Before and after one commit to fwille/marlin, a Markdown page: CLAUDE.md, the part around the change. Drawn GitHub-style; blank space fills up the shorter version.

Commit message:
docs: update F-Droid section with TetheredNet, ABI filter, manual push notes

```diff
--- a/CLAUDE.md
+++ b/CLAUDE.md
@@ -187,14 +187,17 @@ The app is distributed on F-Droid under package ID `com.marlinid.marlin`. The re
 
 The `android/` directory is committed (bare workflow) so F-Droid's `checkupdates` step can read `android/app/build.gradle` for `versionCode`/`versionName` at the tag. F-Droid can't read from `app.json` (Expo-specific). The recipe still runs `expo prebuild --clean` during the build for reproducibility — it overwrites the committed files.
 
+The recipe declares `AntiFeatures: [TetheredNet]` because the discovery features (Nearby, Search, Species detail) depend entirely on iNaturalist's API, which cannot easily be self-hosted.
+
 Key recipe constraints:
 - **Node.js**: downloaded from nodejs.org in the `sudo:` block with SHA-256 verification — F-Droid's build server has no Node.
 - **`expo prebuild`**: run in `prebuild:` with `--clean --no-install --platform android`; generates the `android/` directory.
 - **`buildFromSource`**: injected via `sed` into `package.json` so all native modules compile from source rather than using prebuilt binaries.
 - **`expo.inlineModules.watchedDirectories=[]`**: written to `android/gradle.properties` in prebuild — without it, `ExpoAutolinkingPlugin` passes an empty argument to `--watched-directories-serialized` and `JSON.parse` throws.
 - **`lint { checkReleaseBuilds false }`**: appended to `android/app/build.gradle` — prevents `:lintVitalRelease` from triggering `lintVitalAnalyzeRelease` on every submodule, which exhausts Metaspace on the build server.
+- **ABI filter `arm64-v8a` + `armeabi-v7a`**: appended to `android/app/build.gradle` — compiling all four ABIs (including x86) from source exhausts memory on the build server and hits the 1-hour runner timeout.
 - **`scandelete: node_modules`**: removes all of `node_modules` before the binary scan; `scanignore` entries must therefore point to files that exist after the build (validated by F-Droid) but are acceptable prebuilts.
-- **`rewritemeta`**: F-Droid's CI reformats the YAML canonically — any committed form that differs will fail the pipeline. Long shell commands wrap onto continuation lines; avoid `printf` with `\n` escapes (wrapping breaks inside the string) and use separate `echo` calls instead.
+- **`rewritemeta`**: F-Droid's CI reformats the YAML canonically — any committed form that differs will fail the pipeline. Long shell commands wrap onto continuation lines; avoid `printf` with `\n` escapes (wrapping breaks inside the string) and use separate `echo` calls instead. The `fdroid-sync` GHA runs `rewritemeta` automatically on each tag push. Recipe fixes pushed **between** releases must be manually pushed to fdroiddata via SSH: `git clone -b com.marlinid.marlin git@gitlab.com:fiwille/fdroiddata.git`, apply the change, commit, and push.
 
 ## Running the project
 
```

━━━

- [What needs to be done]:
Looking at the listing above, which lines hold "CLAUDE"? Copy every such line.

- [Task result]:
Before and after one commit to fwille/marlin, a Markdown page: CLAUDE.md, the part around the change. Drawn GitHub-style; blank space fills up the shorter version.
--- a/CLAUDE.md
+++ b/CLAUDE.md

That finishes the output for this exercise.